◆ **Task details**
The required output is every entry, printed exactly as written.

[Stored items]
--------
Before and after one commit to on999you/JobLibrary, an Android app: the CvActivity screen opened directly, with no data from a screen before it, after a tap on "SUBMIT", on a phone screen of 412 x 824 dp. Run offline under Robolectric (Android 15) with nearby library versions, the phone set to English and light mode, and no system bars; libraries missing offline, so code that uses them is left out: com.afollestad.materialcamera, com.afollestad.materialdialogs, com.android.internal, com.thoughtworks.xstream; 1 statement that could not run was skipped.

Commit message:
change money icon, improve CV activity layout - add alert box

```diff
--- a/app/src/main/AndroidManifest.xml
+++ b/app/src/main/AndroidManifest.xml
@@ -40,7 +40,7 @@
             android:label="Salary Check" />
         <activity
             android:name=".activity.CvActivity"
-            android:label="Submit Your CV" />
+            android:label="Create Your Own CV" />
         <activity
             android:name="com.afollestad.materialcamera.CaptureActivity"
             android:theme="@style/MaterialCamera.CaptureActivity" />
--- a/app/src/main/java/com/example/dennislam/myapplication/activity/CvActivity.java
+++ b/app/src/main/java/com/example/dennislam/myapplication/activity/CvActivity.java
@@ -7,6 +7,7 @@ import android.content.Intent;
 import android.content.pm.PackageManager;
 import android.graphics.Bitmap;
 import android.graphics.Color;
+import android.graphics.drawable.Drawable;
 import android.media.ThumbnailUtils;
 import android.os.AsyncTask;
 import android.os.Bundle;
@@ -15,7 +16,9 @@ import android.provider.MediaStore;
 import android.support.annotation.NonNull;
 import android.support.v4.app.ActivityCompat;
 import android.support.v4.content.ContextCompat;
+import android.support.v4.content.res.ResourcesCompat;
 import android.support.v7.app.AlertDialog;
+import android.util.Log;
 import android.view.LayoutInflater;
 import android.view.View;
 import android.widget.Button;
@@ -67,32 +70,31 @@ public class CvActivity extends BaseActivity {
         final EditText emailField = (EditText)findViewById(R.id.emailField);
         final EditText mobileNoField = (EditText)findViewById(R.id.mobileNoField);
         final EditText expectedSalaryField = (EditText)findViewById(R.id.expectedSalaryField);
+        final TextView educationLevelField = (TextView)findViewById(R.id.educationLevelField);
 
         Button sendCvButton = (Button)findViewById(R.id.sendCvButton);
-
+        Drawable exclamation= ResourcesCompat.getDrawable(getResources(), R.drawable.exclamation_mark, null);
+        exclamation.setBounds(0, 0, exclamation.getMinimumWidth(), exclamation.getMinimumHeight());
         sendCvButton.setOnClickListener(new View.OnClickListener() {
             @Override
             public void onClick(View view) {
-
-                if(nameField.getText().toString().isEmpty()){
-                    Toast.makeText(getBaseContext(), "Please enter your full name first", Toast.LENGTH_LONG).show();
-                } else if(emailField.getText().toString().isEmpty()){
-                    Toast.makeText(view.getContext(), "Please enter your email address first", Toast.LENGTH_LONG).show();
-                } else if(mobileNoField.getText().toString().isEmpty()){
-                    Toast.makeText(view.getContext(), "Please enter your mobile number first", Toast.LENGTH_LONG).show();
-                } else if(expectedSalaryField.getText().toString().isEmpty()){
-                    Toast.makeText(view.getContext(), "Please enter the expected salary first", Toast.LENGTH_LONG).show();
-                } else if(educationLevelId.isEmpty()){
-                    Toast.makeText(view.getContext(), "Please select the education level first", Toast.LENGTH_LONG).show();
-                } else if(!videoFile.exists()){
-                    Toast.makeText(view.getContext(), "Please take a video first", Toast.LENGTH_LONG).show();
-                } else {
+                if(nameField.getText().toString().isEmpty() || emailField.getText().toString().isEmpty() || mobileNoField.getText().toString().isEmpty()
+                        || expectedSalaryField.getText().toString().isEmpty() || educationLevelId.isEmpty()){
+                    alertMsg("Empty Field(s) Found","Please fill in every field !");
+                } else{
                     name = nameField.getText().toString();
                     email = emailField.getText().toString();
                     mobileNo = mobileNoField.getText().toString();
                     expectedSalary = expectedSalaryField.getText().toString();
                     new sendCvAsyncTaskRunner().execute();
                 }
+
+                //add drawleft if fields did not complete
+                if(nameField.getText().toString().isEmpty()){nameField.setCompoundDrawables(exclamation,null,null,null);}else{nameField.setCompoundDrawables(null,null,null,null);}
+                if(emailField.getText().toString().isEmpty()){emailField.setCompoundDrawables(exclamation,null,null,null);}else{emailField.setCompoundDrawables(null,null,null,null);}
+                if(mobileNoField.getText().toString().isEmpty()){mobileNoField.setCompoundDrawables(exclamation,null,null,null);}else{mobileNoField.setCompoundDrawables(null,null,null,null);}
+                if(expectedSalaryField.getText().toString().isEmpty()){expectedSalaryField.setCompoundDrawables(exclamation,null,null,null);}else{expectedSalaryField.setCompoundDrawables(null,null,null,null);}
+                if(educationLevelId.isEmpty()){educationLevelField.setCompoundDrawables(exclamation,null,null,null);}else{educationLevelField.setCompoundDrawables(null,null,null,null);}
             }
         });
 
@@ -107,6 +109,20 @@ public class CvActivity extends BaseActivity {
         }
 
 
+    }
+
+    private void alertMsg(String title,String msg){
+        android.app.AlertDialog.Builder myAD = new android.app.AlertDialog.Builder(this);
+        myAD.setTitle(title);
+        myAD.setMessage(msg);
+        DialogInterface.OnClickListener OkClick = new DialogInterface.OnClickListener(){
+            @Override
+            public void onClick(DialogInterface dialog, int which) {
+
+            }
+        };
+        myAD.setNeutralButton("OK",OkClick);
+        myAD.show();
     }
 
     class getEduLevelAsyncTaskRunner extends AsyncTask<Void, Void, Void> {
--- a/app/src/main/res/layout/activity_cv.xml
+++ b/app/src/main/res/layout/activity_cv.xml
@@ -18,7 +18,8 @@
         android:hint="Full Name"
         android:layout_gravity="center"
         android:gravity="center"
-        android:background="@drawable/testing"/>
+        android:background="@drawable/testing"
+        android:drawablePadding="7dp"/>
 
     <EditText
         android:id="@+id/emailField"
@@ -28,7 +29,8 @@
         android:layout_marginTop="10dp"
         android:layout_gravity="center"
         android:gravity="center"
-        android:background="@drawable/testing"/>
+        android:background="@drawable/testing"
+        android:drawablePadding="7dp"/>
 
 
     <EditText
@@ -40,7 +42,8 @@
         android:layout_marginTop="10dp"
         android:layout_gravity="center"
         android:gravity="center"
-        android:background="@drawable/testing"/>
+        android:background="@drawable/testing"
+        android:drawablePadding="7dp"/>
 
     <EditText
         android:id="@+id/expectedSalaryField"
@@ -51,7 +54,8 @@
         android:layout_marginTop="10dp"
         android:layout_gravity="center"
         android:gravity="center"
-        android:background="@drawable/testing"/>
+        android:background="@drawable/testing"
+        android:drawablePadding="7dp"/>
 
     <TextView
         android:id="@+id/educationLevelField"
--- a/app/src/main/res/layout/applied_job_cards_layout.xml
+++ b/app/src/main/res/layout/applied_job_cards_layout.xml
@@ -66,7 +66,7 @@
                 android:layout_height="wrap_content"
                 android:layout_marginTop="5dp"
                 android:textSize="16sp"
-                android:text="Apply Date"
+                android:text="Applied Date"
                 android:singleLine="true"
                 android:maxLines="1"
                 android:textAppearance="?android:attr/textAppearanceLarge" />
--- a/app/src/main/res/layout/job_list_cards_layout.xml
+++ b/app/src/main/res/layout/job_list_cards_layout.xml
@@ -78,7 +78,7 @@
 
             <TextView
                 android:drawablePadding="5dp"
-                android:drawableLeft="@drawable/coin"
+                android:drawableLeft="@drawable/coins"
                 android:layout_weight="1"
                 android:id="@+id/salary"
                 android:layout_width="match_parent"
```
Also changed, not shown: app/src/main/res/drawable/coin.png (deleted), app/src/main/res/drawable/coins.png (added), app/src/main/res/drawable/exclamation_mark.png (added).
--------
◆ **Exercise response**
Before and after one commit to on999you/JobLibrary, an Android app: the CvActivity screen opened directly, with no data from a screen before it, after a tap on "SUBMIT", on a phone screen of 412 x 824 dp. Run offline under Robolectric (Android 15) with nearby library versions, the phone set to English and light mode, and no system bars; libraries missing offline, so code that uses them is left out: com.afollestad.materialcamera, com.afollestad.materialdialogs, com.android.internal, com.thoughtworks.xstream; 1 statement that could not run was skipped.

Commit message:
change money icon, improve CV activity layout - add alert box

```diff
--- a/app/src/main/AndroidManifest.xml
+++ b/app/src/main/AndroidManifest.xml
@@ -40,7 +40,7 @@
             android:label="Salary Check" />
         <activity
             android:name=".activity.CvActivity"
-            android:label="Submit Your CV" />
+            android:label="Create Your Own CV" />
         <activity
             android:name="com.afollestad.materialcamera.CaptureActivity"
             android:theme="@style/MaterialCamera.CaptureActivity" />
--- a/app/src/main/java/com/example/dennislam/myapplication/activity/CvActivity.java
+++ b/app/src/main/java/com/example/dennislam/myapplication/activity/CvActivity.java
@@ -7,6 +7,7 @@ import android.content.Intent;
 import android.content.pm.PackageManager;
 import android.graphics.Bitmap;
 import android.graphics.Color;
+import android.graphics.drawable.Drawable;
 import android.media.ThumbnailUtils;
 import android.os.AsyncTask;
 import android.os.Bundle;
@@ -15,7 +16,9 @@ import android.provider.MediaStore;
 import android.support.annotation.NonNull;
 import android.support.v4.app.ActivityCompat;
 import android.support.v4.content.ContextCompat;
+import android.support.v4.content.res.ResourcesCompat;
 import android.support.v7.app.AlertDialog;
+import android.util.Log;
 import android.view.LayoutInflater;
 import android.view.View;
 import android.widget.Button;
@@ -67,32 +70,31 @@ public class CvActivity extends BaseActivity {
         final EditText emailField = (EditText)findViewById(R.id.emailField);
         final EditText mobileNoField = (EditText)findViewById(R.id.mobileNoField);
         final EditText expectedSalaryField = (EditText)findViewById(R.id.expectedSalaryField);
+        final TextView educationLevelField = (TextView)findViewById(R.id.educationLevelField);
 
         Button sendCvButton = (Button)findViewById(R.id.sendCvButton);
-
+        Drawable exclamation= ResourcesCompat.getDrawable(getResources(), R.drawable.exclamation_mark, null);
+        exclamation.setBounds(0, 0, exclamation.getMinimumWidth(), exclamation.getMinimumHeight());
         sendCvButton.setOnClickListener(new View.OnClickListener() {
             @Override
             public void onClick(View view) {
-
-                if(nameField.getText().toString().isEmpty()){
-                    Toast.makeText(getBaseContext(), "Please enter your full name first", Toast.LENGTH_LONG).show();
-                } else if(emailField.getText().toString().isEmpty()){
-                    Toast.makeText(view.getContext(), "Please enter your email address first", Toast.LENGTH_LONG).show();
-                } else if(mobileNoField.getText().toString().isEmpty()){
-                    Toast.makeText(view.getContext(), "Please enter your mobile number first", Toast.LENGTH_LONG).show();
-                } else if(expectedSalaryField.getText().toString().isEmpty()){
-                    Toast.makeText(view.getContext(), "Please enter the expected salary first", Toast.LENGTH_LONG).show();
-                } else if(educationLevelId.isEmpty()){
-                    Toast.makeText(view.getContext(), "Please select the education level first", Toast.LENGTH_LONG).show();
-                } else if(!videoFile.exists()){
-                    Toast.makeText(view.getContext(), "Please take a video first", Toast.LENGTH_LONG).show();
-                } else {
+                if(nameField.getText().toString().isEmpty() || emailField.getText().toString().isEmpty() || mobileNoField.getText().toString().isEmpty()
+                        || expectedSalaryField.getText().toString().isEmpty() || educationLevelId.isEmpty()){
+                    alertMsg("Empty Field(s) Found","Please fill in every field !");
+                } else{
                     name = nameField.getText().toString();
                     email = emailField.getText().toString();
                     mobileNo = mobileNoField.getText().toString();
                     expectedSalary = expectedSalaryField.getText().toString();
                     new sendCvAsyncTaskRunner().execute();
                 }
+
+                //add drawleft if fields did not complete
+                if(nameField.getText().toString().isEmpty()){nameField.setCompoundDrawables(exclamation,null,null,null);}else{nameField.setCompoundDrawables(null,null,null,null);}
+                if(emailField.getText().toString().isEmpty()){emailField.setCompoundDrawables(exclamation,null,null,null);}else{emailField.setCompoundDrawables(null,null,null,null);}
+                if(mobileNoField.getText().toString().isEmpty()){mobileNoField.setCompoundDrawables(exclamation,null,null,null);}else{mobileNoField.setCompoundDrawables(null,null,null,null);}
+                if(expectedSalaryField.getText().toString().isEmpty()){expectedSalaryField.setCompoundDrawables(exclamation,null,null,null);}else{expectedSalaryField.setCompoundDrawables(null,null,null,null);}
+                if(educationLevelId.isEmpty()){educationLevelField.setCompoundDrawables(exclamation,null,null,null);}else{educationLevelField.setCompoundDrawables(null,null,null,null);}
             }
         });
 
@@ -107,6 +109,20 @@ public class CvActivity extends BaseActivity {
         }
 
 
+    }
+
+    private void alertMsg(String title,String msg){
+        android.app.AlertDialog.Builder myAD = new android.app.AlertDialog.Builder(this);
+        myAD.setTitle(title);
+        myAD.setMessage(msg);
+        DialogInterface.OnClickListener OkClick = new DialogInterface.OnClickListener(){
+            @Override
+            public void onClick(DialogInterface dialog, int which) {
+
+            }
+        };
+        myAD.setNeutralButton("OK",OkClick);
+        myAD.show();
     }
 
     class getEduLevelAsyncTaskRunner extends AsyncTask<Void, Void, Void> {
--- a/app/src/main/res/layout/activity_cv.xml
+++ b/app/src/main/res/layout/activity_cv.xml
@@ -18,7 +18,8 @@
         android:hint="Full Name"
         android:layout_gravity="center"
         android:gravity="center"
-        android:background="@drawable/testing"/>
+        android:background="@drawable/testing"
+        android:drawablePadding="7dp"/>
 
     <EditText
         android:id="@+id/emailField"
@@ -28,7 +29,8 @@
         android:layout_marginTop="10dp"
         android:layout_gravity="center"
         android:gravity="center"
-        android:background="@drawable/testing"/>
+        android:background="@drawable/testing"
+        android:drawablePadding="7dp"/>
 
 
     <EditText
@@ -40,7 +42,8 @@
         android:layout_marginTop="10dp"
         android:layout_gravity="center"
         android:gravity="center"
-        android:background="@drawable/testing"/>
+        android:background="@drawable/testing"
+        android:drawablePadding="7dp"/>
 
     <EditText
         android:id="@+id/expectedSalaryField"
@@ -51,7 +54,8 @@
         android:layout_marginTop="10dp"
         android:layout_gravity="center"
         android:gravity="center"
-        android:background="@drawable/testing"/>
+        android:background="@drawable/testing"
+        android:drawablePadding="7dp"/>
 
     <TextView
         android:id="@+id/educationLevelField"
--- a/app/src/main/res/layout/applied_job_cards_layout.xml
+++ b/app/src/main/res/layout/applied_job_cards_layout.xml
@@ -66,7 +66,7 @@
                 android:layout_height="wrap_content"
                 android:layout_marginTop="5dp"
                 android:textSize="16sp"
-                android:text="Apply Date"
+                android:text="Applied Date"
                 android:singleLine="true"
                 android:maxLines="1"
                 android:textAppearance="?android:attr/textAppearanceLarge" />
--- a/app/src/main/res/layout/job_list_cards_layout.xml
+++ b/app/src/main/res/layout/job_list_cards_layout.xml
@@ -78,7 +78,7 @@
 
             <TextView
                 android:drawablePadding="5dp"
-                android:drawableLeft="@drawable/coin"
+                android:drawableLeft="@drawable/coins"
                 android:layout_weight="1"
                 android:id="@+id/salary"
                 android:layout_width="match_parent"
```
Also changed, not shown: app/src/main/res/drawable/coin.png (deleted), app/src/main/res/drawable/coins.png (added), app/src/main/res/drawable/exclamation_mark.png (added).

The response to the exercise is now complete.